Resonate Acoustics will advise TEMLAB, based in Suzhou in eastern Jiangsu province, on the design of new specialist transmission electron microscopes (TEM) laboratories.
“The alliance marks a significant expansion of our business, which relies on the export market for sustained growth,” Resonate Acoustics’ managing director Matthew Stead said.
He said a number of valuable lessons were learnt through the negotiation process, something that would assist in forming future alliances.
“Be thorough, do your homework upfront and be across the myriad tax, legal and accounting issues associated with setting up a joint venture in China as they ultimately define the arrangement reached,” he said.
“Culturally, the Chinese business person tends to be more bullish and less risk averse than we might be and probably sees us as a little regimented and conservative, wanting everything crossed and dotted before we move to the next stage.”
Where a normal microscope uses light to produce an image, TEM microscopes use electronics to produce images, allowing for much greater magnification — including the outline of an atom.
Resonate will work closely with its partner across the manufacturing process, advising on the best locations for laboratory sites, as well as assisting with the design and fitout of facilities.
Quality assurance inspections will also be conducted regularly.
“With China rapidly moving towards advanced manufacturing, it’s an enormous opportunity to tap into this vast market,” Mr Stead said.
TEMLAB director Binbin Gu said an Australian-based Chinese academic in noise vibration and electromagnetic fields advised pointed the organisation in the direction of Resonate.
Founded five years ago, Resonate has grown from a sole employee to 26 staffacross Australia and Dublin, Ireland.

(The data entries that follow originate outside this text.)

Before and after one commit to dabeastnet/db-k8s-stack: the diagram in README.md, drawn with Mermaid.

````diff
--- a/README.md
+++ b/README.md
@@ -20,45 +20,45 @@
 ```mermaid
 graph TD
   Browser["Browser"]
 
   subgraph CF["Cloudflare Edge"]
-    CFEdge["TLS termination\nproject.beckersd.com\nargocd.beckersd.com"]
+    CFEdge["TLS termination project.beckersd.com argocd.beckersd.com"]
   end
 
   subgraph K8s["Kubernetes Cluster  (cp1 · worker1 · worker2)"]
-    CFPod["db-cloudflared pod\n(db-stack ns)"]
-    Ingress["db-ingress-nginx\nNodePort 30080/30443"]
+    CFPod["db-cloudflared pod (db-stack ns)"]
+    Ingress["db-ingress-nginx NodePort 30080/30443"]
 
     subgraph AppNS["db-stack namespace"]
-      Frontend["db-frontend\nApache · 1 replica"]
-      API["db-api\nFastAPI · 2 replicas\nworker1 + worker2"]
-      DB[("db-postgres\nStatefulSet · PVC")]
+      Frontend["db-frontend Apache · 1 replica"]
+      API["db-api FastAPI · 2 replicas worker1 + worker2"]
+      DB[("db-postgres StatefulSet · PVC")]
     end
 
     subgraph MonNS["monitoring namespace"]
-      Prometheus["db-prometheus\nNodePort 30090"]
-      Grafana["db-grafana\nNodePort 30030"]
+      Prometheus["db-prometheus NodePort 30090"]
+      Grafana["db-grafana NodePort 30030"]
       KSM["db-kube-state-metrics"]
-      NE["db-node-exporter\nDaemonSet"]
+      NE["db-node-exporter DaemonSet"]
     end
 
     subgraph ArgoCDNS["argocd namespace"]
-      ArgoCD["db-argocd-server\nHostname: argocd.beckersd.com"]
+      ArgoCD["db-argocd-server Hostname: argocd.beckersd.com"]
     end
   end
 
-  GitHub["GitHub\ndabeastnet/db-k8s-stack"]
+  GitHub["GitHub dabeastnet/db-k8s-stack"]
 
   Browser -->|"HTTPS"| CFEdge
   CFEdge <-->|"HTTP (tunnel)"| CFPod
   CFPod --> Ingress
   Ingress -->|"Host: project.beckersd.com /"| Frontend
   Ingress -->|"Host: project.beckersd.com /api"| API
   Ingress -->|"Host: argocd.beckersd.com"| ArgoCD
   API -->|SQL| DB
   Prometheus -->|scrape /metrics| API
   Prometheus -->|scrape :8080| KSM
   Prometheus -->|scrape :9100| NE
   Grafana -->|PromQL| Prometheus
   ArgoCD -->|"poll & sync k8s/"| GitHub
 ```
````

It advised the SA Government on noise and vibration modelling, mitigation and management on the Torrens to Torrens project and, more recently, the Darlington upgrade project.